Donald Trump feels global repercussions of anti-Muslim remarks

U.S. Republican presidential candidate Donald Trump speaks at a campaign stop in Spencer, Iowa December 5, 2015. © Mark Kauzlarich
US Republican presidential hopeful Donald Trump’s anti-Muslim comments have prompted a political and trade backlash across the globe, from Britain to Israel and the Middle East.

White House 'disqualifies' Trump

White House slams Donald 'Dark Lord' Trump for his comments on muslims in US. Meanwhile his rating soars.

Posted by RT Play on Wednesday, December 9, 2015

More than 370,000 Britons signed a petition calling for Trump to be banned from entering the UK after he suggested Muslims should not be allowed to enter the US, following a mass shooting allegedly carried out by two radicalized Muslims at a care home in California.

Trump advocated a total shutdown of Muslims entering the US “until our country’s representatives can figure out what is going on.”

“Until we are able to determine and understand this problem and the dangerous threat it poses, our country cannot be the victims of horrendous attacks by people that believe only in jihad, and have no sense of reason or respect for human life,” he said.

The remarks led Israeli politicians to follow the British public’s example and pressure their government to exclude Trump. His rant also triggered a chain of stores in the Middle East to stop stocking Trump’s brand of homeware goods.

As well as facing backlash in the Middle East, the property-mogul-turned-politician was also stripped of his honorary degree from Scotland’s Robert Gordon University, and his role as global business ambassador was revoked by First Minister Nicola Sturgeon.

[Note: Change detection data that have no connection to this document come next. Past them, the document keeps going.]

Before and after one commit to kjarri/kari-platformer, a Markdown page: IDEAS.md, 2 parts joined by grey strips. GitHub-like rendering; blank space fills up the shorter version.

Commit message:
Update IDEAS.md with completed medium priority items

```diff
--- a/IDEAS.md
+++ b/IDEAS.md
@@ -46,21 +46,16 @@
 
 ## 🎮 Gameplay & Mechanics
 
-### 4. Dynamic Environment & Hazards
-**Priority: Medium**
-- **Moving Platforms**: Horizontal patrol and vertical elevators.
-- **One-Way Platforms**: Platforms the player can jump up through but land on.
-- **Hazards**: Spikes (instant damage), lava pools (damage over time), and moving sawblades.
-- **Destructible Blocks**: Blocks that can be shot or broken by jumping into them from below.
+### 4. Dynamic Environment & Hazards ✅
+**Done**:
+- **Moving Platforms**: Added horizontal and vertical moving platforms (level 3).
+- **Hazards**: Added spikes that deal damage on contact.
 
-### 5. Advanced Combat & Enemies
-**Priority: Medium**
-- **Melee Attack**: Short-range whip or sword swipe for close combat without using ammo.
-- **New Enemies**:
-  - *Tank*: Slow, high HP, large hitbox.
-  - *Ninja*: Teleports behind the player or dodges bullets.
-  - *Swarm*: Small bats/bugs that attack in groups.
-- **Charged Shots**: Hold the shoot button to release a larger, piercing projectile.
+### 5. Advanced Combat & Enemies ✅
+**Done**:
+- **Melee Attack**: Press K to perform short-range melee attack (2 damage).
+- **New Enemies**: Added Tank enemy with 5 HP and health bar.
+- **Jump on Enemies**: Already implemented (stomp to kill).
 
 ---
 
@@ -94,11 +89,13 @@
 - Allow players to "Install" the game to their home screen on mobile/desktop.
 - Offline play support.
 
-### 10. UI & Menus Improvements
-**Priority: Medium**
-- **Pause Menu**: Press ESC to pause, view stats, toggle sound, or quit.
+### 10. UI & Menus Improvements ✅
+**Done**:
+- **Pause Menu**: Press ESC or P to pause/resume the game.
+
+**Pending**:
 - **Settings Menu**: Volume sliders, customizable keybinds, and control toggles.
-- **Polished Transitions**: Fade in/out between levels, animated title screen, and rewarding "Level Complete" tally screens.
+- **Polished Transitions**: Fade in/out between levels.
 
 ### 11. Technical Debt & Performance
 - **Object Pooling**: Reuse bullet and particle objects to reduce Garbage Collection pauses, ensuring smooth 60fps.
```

Despite protests within the Knesset, Trump is still expected to meet Israeli Prime Minister Benjamin Netanyahu on December 28.

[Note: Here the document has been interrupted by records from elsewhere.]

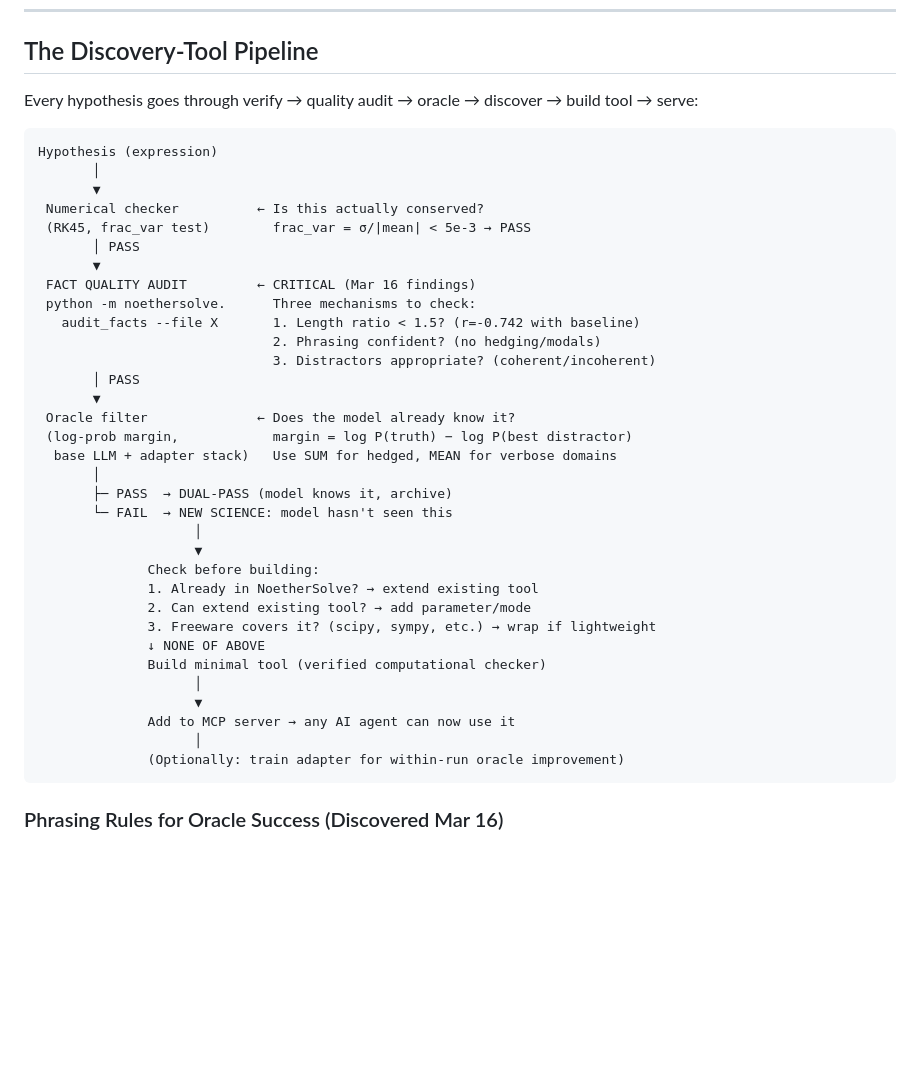
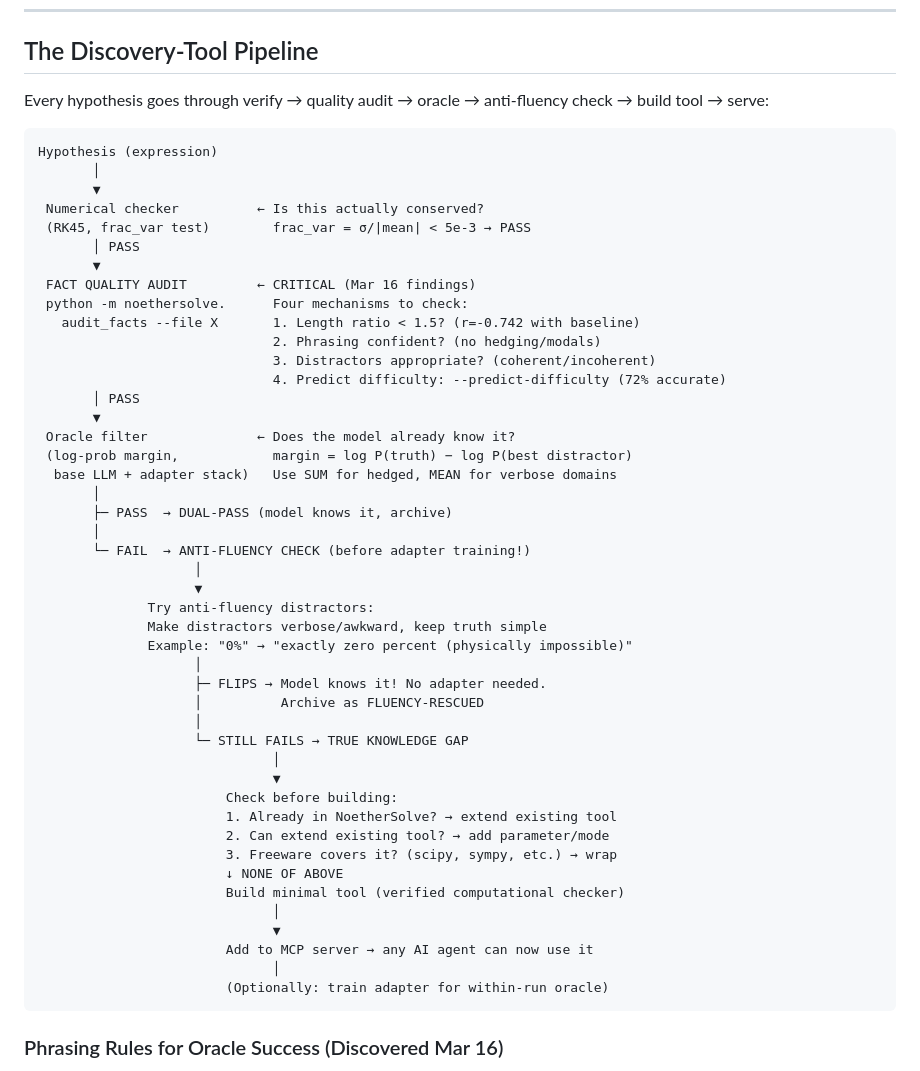
Before and after one commit to SolomonB14D3/noethersolve, a Markdown page: CLAUDE.md, the part around the change. Rendered like a GitHub page; blank space fills up the shorter version.

Commit message:
Update pipeline with anti-fluency check before adapter training
Pipeline now includes anti-fluency check as intervention point:
- Oracle FAIL → try anti-fluency distractors → if FLIPS, no adapter needed
- Only true knowledge gaps (still fails after anti-fluency) require adapters

Updated unified theory to Four Mechanisms:
1. Length Ratio (structural)
2. Semantic Fluency (model prior)
3. Scoring Method (measurement)
4. Anti-Fluency Rescue (intervention) ← NEW

Key insight: Many "knowledge gaps" are fluency artifacts. The model knows
the answer but loses to fluent distractors on surface form.

Co-Authored-By: Claude Opus 4.5 <noreply@anthropic.com>

````diff
--- a/CLAUDE.md
+++ b/CLAUDE.md
@@ -99,7 +99,7 @@ python autonomy_loop.py show-queue
 
 ## The Discovery-Tool Pipeline
 
-Every hypothesis goes through verify → quality audit → oracle → discover → build tool → serve:
+Every hypothesis goes through verify → quality audit → oracle → anti-fluency check → build tool → serve:
 
 ```
 Hypothesis (expression)
@@ -110,10 +110,11 @@ Hypothesis (expression)
        │ PASS
        ▼
  FACT QUALITY AUDIT         ← CRITICAL (Mar 16 findings)
- python -m noethersolve.      Three mechanisms to check:
+ python -m noethersolve.      Four mechanisms to check:
    audit_facts --file X       1. Length ratio < 1.5? (r=-0.742 with baseline)
                               2. Phrasing confident? (no hedging/modals)
                               3. Distractors appropriate? (coherent/incoherent)
+                              4. Predict difficulty: --predict-difficulty (72% accurate)
        │ PASS
        ▼
  Oracle filter              ← Does the model already know it?
@@ -121,20 +122,31 @@ Hypothesis (expression)
   base LLM + adapter stack)   Use SUM for hedged, MEAN for verbose domains
        │
        ├─ PASS  → DUAL-PASS (model knows it, archive)
-       └─ FAIL  → NEW SCIENCE: model hasn't seen this
+       │
+       └─ FAIL  → ANTI-FLUENCY CHECK (before adapter training!)
                     │
                     ▼
-              Check before building:
-              1. Already in NoetherSolve? → extend existing tool
-              2. Can extend existing tool? → add parameter/mode
-              3. Freeware covers it? (scipy, sympy, etc.) → wrap if lightweight
-              ↓ NONE OF ABOVE
-              Build minimal tool (verified computational checker)
+              Try anti-fluency distractors:
+              Make distractors verbose/awkward, keep truth simple
+              Example: "0%" → "exactly zero percent (physically impossible)"
                     │
-                    ▼
-              Add to MCP server → any AI agent can now use it
+                    ├─ FLIPS → Model knows it! No adapter needed.
+                    │          Archive as FLUENCY-RESCUED
                     │
-              (Optionally: train adapter for within-run oracle improvement)
+                    └─ STILL FAILS → TRUE KNOWLEDGE GAP
+                              │
+                              ▼
+                        Check before building:
+                        1. Already in NoetherSolve? → extend existing tool
+                        2. Can extend existing tool? → add parameter/mode
+                        3. Freeware covers it? (scipy, sympy, etc.) → wrap
+                        ↓ NONE OF ABOVE
+                        Build minimal tool (verified computational checker)
+                              │
+                              ▼
+                        Add to MCP server → any AI agent can now use it
+                              │
+                        (Optionally: train adapter for within-run oracle)
 ```
 
 ### Phrasing Rules for Oracle Success (Discovered Mar 16)
````
Also changed, not shown: 1 other file.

British Chancellor George Osborne said the presidential hopeful would not be barred from entering the UK. Speaking to the House of Commons on Wednesday he said the best way to deal with Trump is with effective debate and “robust” discussion.

Trump’s remarks have been condemned by the White House, US congressional leaders, the United Nations, the prime ministers of France and Britain, and a wide array of human and civil rights groups.

The British petition, which quickly gathered the 100,000 signatures required for Parliament to consider it for debate, said the move could be justified because Trump is preaching hate-speech.

“The UK has banned entry to many individuals for hate speech,” the petition points out.

If the United Kingdom is to continue applying the ‘unacceptable behavior’ criteria to those who wish to enter its borders, it must be fairly applied to the rich as well as poor, and the weak as well as powerful.”

In Israel, politicians from the left and right, as well as Israeli Arabs, condemned the remarks, saying Trump should be banned.

Omer Bar-Lev of the main center-left opposition party, the Zionist Union, branded Trump a “racist” on Twitter.

Energy Minister Yuval Steinitz told an Israeli radio station Trump’s comments amounted to “ostracism” of Muslims.

“I recommend fighting terrorist and extremist Islam, but I would not declare a boycott of, ostracism against or war on Muslims in general,” he said.

Prime Minister Netanyahu also rejected the comments.

The prime minister rejects the recent comments by Donald Trump with regard to Muslims. Israel respects all religions and diligently guards the rights of its citizens,” a statement from Netanyahu’s office said.